Time limit: 2.0s
Memory limit: 64M

Problem type

Canadian Computing Competition: 2011 Stage 1, Senior #5

You are walking by a row of K (4 \le K \le 25) lights, some of which are on and some of which are off. In this initial configuration, there is no consecutive sequence of four lights that are on.

Whenever four or more consecutive lights are on, the lights in that consecutive block will turn off. You can only turn on lights that are off.

What is the minimum number of lights you need to turn on in order to end up with all K lights off?

Input Description

The first line of input will consist of the integer K, indicating the number of lights. Each of the next K lines will have either the integer 0 (to represent a light that is off) or the integer 1 (to represent a light that is on).

Output Specification

Your program should output the minimum number of lights that must be turned on in order to have all K lights be off.

Sample Input 1

5
1
1
0
1
1

Output for Sample Input 1

1

Explanation of Sample 1

Notice that turning on the third light will create five consecutive lights that are on, which will in turn cause all of these five lights to be off.

Note: At least 30% of the test cases will have K \le 10.


Comments


  • 0
    Roronoa_Zoro1540  commented on Oct. 13, 2018, 7:33 p.m.

    I don't know why i keep getting RTE for the last case? Could someone send help pls


  • 0
    Dordor1218  commented on May 20, 2018, 10:20 a.m.

    It says "You are walking by a row" so do you need to do it from right to left or can it be random


    • 3
      liwi  commented on May 20, 2018, 2:19 p.m.

      It can be random.


  • 13
    root  commented on Jan. 30, 2017, 4:33 p.m.
    Computer Science

    "You can only turn on lights that are off." - I certainly hope so.
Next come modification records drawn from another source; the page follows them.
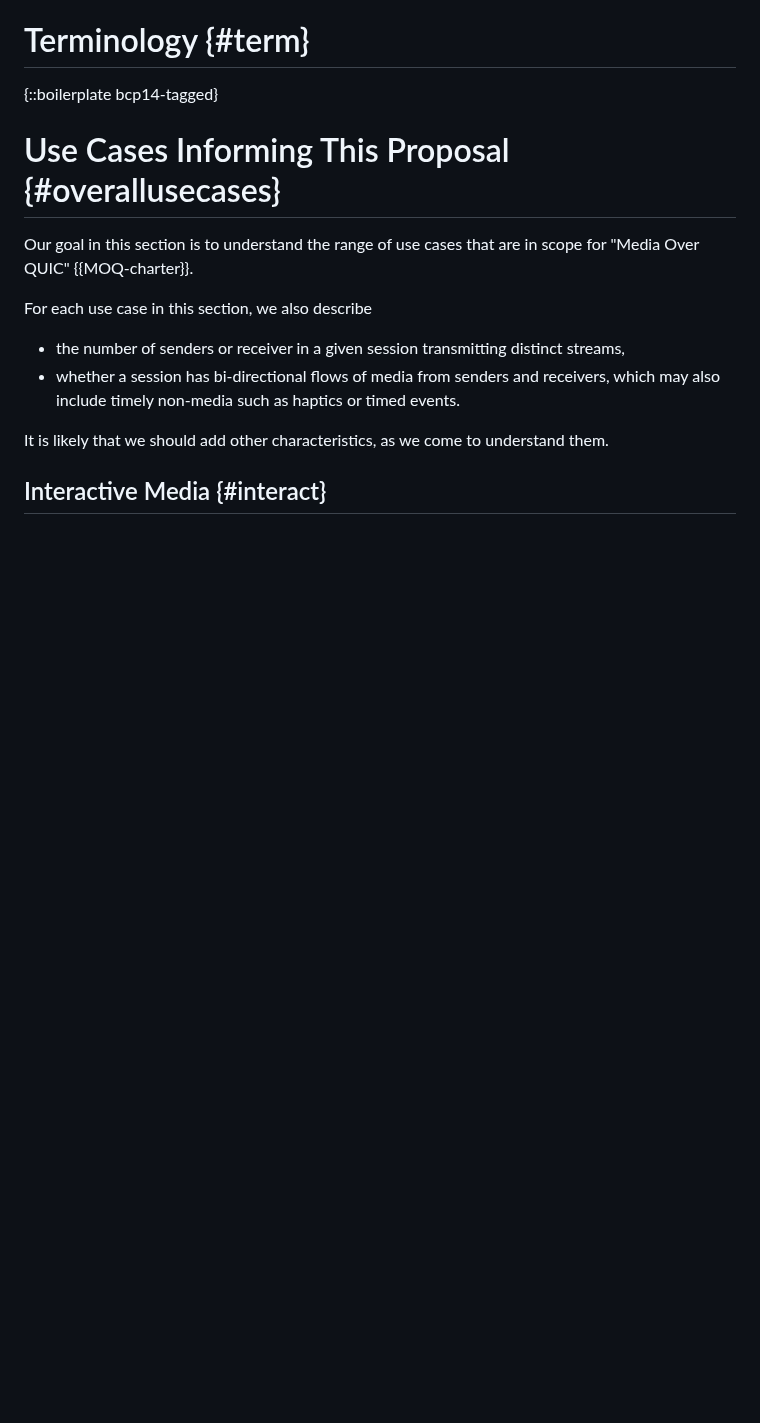
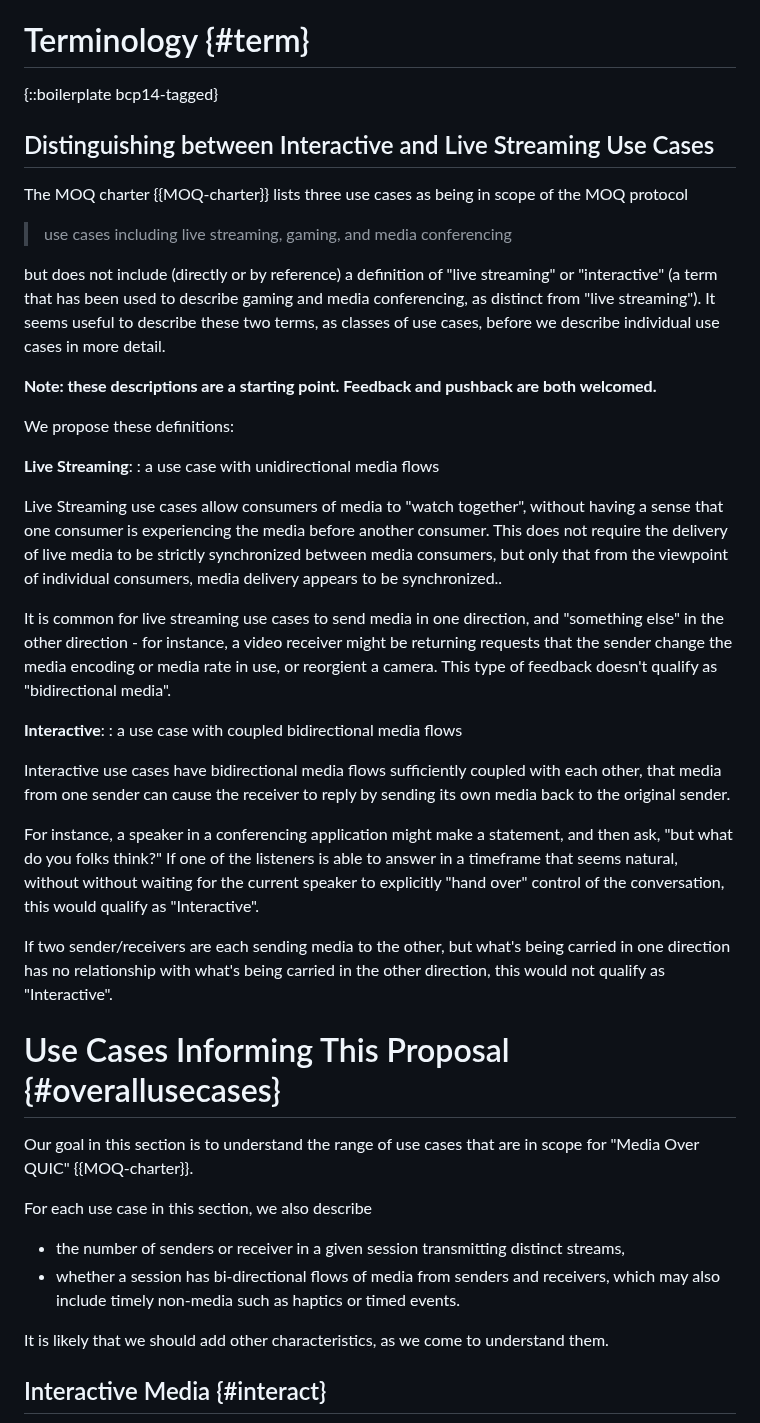
Before and after one commit to moq-wg/moq-requirements, a Markdown page: draft-gruessing-moq-requirements.md, the part around the change. GitHub-like rendering; blank space fills up the shorter version.

Commit message:
Initial definitions of Live Streaming and Interactive.

```diff
--- a/draft-gruessing-moq-requirements.md
+++ b/draft-gruessing-moq-requirements.md
@@ -85,6 +85,34 @@ This version of the document is intended to provide the MOQ working group with a
 # Terminology {#term}
 
 {::boilerplate bcp14-tagged}
+
+## Distinguishing between Interactive and Live Streaming Use Cases
+
+The MOQ charter {{MOQ-charter}} lists three use cases as being in scope of the MOQ protocol
+
+> use cases including live streaming, gaming, and media conferencing
+
+but does not include (directly or by reference) a definition of "live streaming" or "interactive" (a term that has been used to describe gaming and media conferencing, as distinct from "live streaming"). It seems useful to describe these two terms, as classes of use cases, before we describe individual use cases in more detail.
+
+**Note: these descriptions are a starting point. Feedback and pushback are both welcomed.**
+
+We propose these definitions:
+
+**Live Streaming**:
+: a use case with unidirectional media flows
+
+Live Streaming use cases allow consumers of media to "watch together", without having a sense that one consumer is experiencing the media before another consumer. This does not require the delivery of live media to be strictly synchronized between media consumers, but only that from the viewpoint of individual consumers, media delivery appears to be synchronized..
+
+It is common for live streaming use cases to send media in one direction, and "something else" in the other direction - for instance, a video receiver might be returning requests that the sender change the media encoding or media rate in use, or reorgient a camera. This type of feedback doesn't qualify as "bidirectional media".
+
+**Interactive**:
+: a use case with coupled bidirectional media flows
+
+Interactive use cases have bidirectional media flows sufficiently coupled with each other, that media from one sender can cause the receiver to reply by sending its own media back to the original sender.
+
+For instance, a speaker in a conferencing application might make a statement, and then ask, "but what do you folks think?" If one of the listeners is able to answer in a timeframe that seems natural, without without waiting for the current speaker to explicitly "hand over" control of the conversation, this would qualify as "Interactive".
+
+If two sender/receivers are each sending media to the other, but what's being carried in one direction has no relationship with what's being carried in the other direction, this would not qualify as "Interactive".
 
 # Use Cases Informing This Proposal {#overallusecases}
 
```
  • 1
    bobhob314  commented on Dec. 26, 2015, 5:30 p.m. edited
    RTE

    Hey guys, not sure why I'm getting RTE on DMOJ but not locally. Any ideas?


    • 0
      XIAOAGE  commented on Dec. 26, 2015, 5:48 p.m.
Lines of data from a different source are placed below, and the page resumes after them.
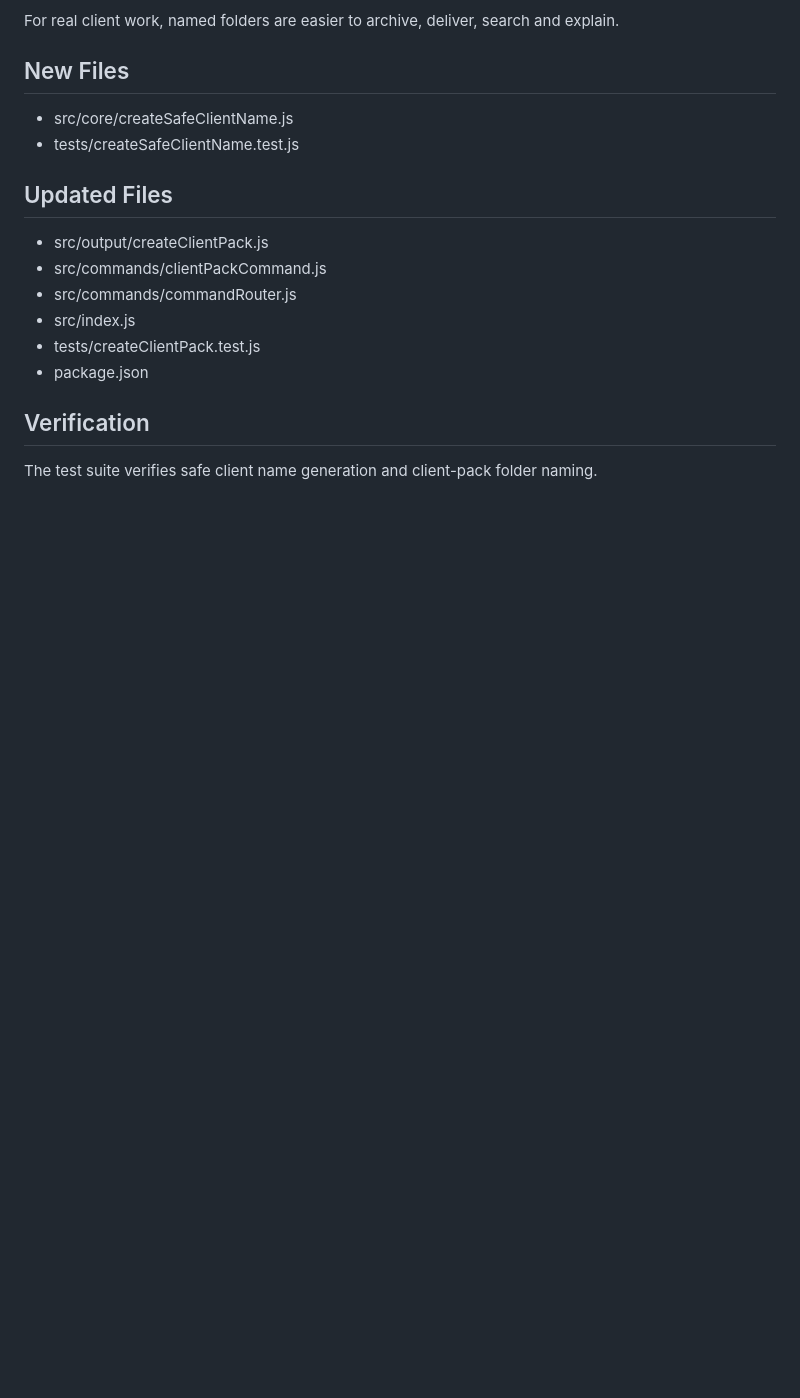
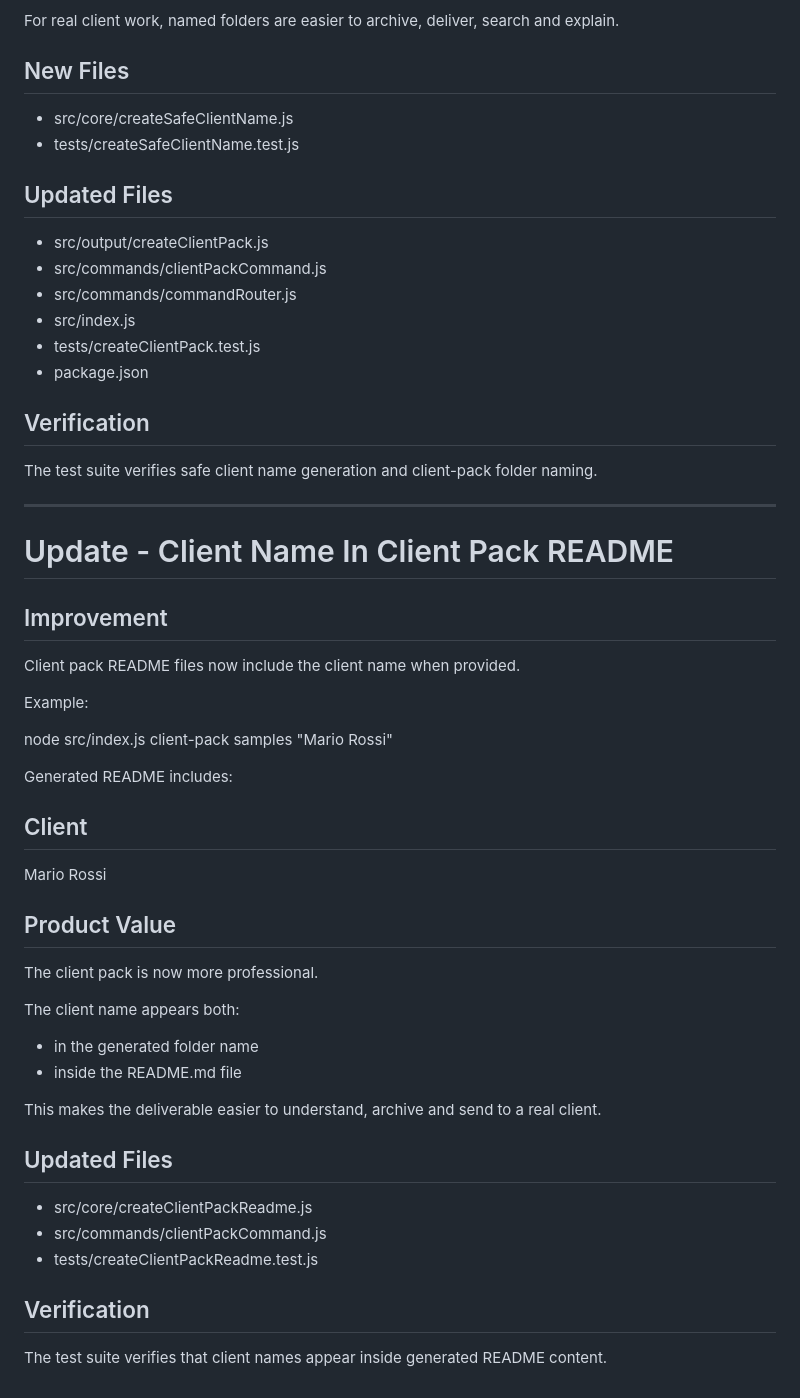
Before and after one commit to Onlyway24/local-pdf-business-toolkit, a Markdown page: docs/CURRENT_STATE.md, the part around the change. Drawn GitHub-style; blank space fills up the shorter version.

Commit message:
Document client name in client pack README

```diff
--- a/docs/CURRENT_STATE.md
+++ b/docs/CURRENT_STATE.md
@@ -990,3 +990,41 @@ For real client work, named folders are easier to archive, deliver, search and e
 ## Verification
 
 The test suite verifies safe client name generation and client-pack folder naming.
+
+---
+
+# Update - Client Name In Client Pack README
+
+## Improvement
+
+Client pack README files now include the client name when provided.
+
+Example:
+
+node src/index.js client-pack samples "Mario Rossi"
+
+Generated README includes:
+
+## Client
+Mario Rossi
+
+## Product Value
+
+The client pack is now more professional.
+
+The client name appears both:
+
+- in the generated folder name
+- inside the README.md file
+
+This makes the deliverable easier to understand, archive and send to a real client.
+
+## Updated Files
+
+- src/core/createClientPackReadme.js
+- src/commands/clientPackCommand.js
+- tests/createClientPackReadme.test.js
+
+## Verification
+
+The test suite verifies that client names appear inside generated README content.
```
      the integer array is too huge. It takes up more than 64M


      • -1
        bobhob314  commented on Dec. 26, 2015, 5:54 p.m.

        Thanks bud.